Change detection data:
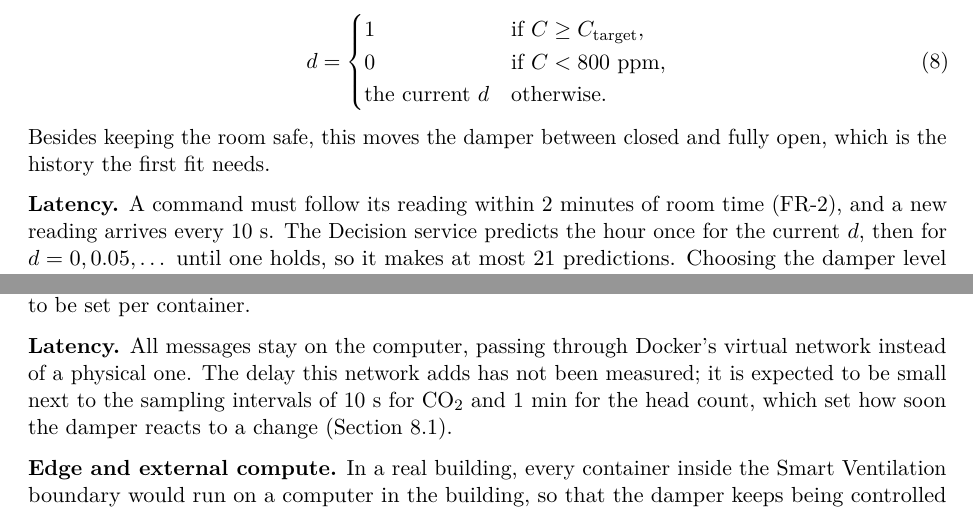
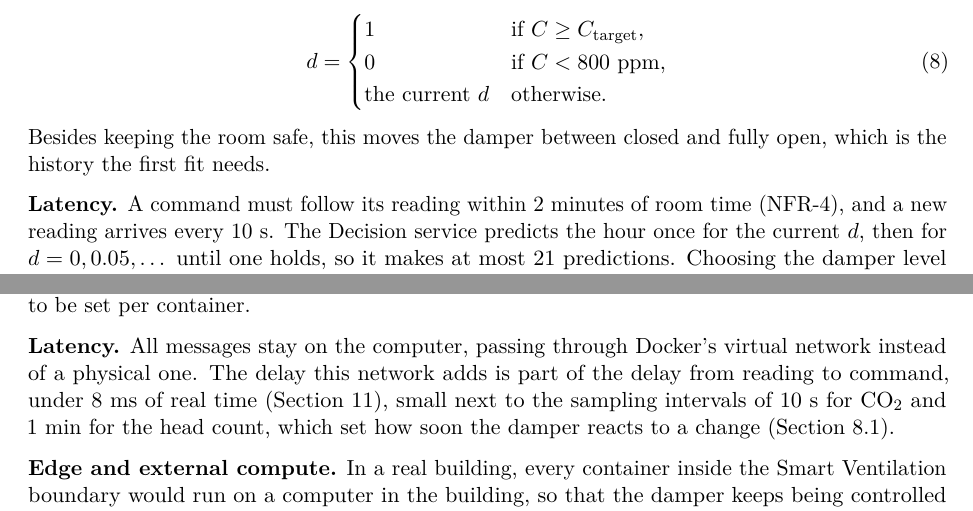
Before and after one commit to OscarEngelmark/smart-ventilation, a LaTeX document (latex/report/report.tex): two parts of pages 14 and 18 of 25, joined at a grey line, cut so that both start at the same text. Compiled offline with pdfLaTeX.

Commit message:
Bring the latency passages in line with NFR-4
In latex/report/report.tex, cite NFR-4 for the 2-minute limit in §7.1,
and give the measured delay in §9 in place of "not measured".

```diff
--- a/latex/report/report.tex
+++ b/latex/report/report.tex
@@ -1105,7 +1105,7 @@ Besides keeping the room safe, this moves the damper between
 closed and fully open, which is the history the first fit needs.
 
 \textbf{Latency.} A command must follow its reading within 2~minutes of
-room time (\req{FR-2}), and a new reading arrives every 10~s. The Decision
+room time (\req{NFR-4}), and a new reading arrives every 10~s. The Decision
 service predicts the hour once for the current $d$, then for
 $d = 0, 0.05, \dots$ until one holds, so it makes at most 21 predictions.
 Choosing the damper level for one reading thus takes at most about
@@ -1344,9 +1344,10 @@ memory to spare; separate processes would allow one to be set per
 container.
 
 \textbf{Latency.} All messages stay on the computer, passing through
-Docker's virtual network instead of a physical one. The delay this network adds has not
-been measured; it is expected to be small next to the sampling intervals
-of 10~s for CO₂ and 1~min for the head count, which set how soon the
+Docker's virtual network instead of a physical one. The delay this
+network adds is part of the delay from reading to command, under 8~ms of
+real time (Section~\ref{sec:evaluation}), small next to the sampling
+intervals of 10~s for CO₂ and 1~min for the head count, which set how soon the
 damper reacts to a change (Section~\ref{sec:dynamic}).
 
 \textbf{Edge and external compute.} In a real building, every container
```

● What is needed
The data above must be reproduced exactly, without any of its pictures.

● Output
Before and after one commit to OscarEngelmark/smart-ventilation, a LaTeX document (latex/report/report.tex): two parts of pages 14 and 18 of 25, joined at a grey line, cut so that both start at the same text. Compiled offline with pdfLaTeX.

Commit message:
Bring the latency passages in line with NFR-4
In latex/report/report.tex, cite NFR-4 for the 2-minute limit in §7.1,
and give the measured delay in §9 in place of "not measured".

```diff
--- a/latex/report/report.tex
+++ b/latex/report/report.tex
@@ -1105,7 +1105,7 @@ Besides keeping the room safe, this moves the damper between
 closed and fully open, which is the history the first fit needs.
 
 \textbf{Latency.} A command must follow its reading within 2~minutes of
-room time (\req{FR-2}), and a new reading arrives every 10~s. The Decision
+room time (\req{NFR-4}), and a new reading arrives every 10~s. The Decision
 service predicts the hour once for the current $d$, then for
 $d = 0, 0.05, \dots$ until one holds, so it makes at most 21 predictions.
 Choosing the damper level for one reading thus takes at most about
@@ -1344,9 +1344,10 @@ memory to spare; separate processes would allow one to be set per
 container.
 
 \textbf{Latency.} All messages stay on the computer, passing through
-Docker's virtual network instead of a physical one. The delay this network adds has not
-been measured; it is expected to be small next to the sampling intervals
-of 10~s for CO₂ and 1~min for the head count, which set how soon the
+Docker's virtual network instead of a physical one. The delay this
+network adds is part of the delay from reading to command, under 8~ms of
+real time (Section~\ref{sec:evaluation}), small next to the sampling
+intervals of 10~s for CO₂ and 1~min for the head count, which set how soon the
 damper reacts to a change (Section~\ref{sec:dynamic}).
 
 \textbf{Edge and external compute.} In a real building, every container
```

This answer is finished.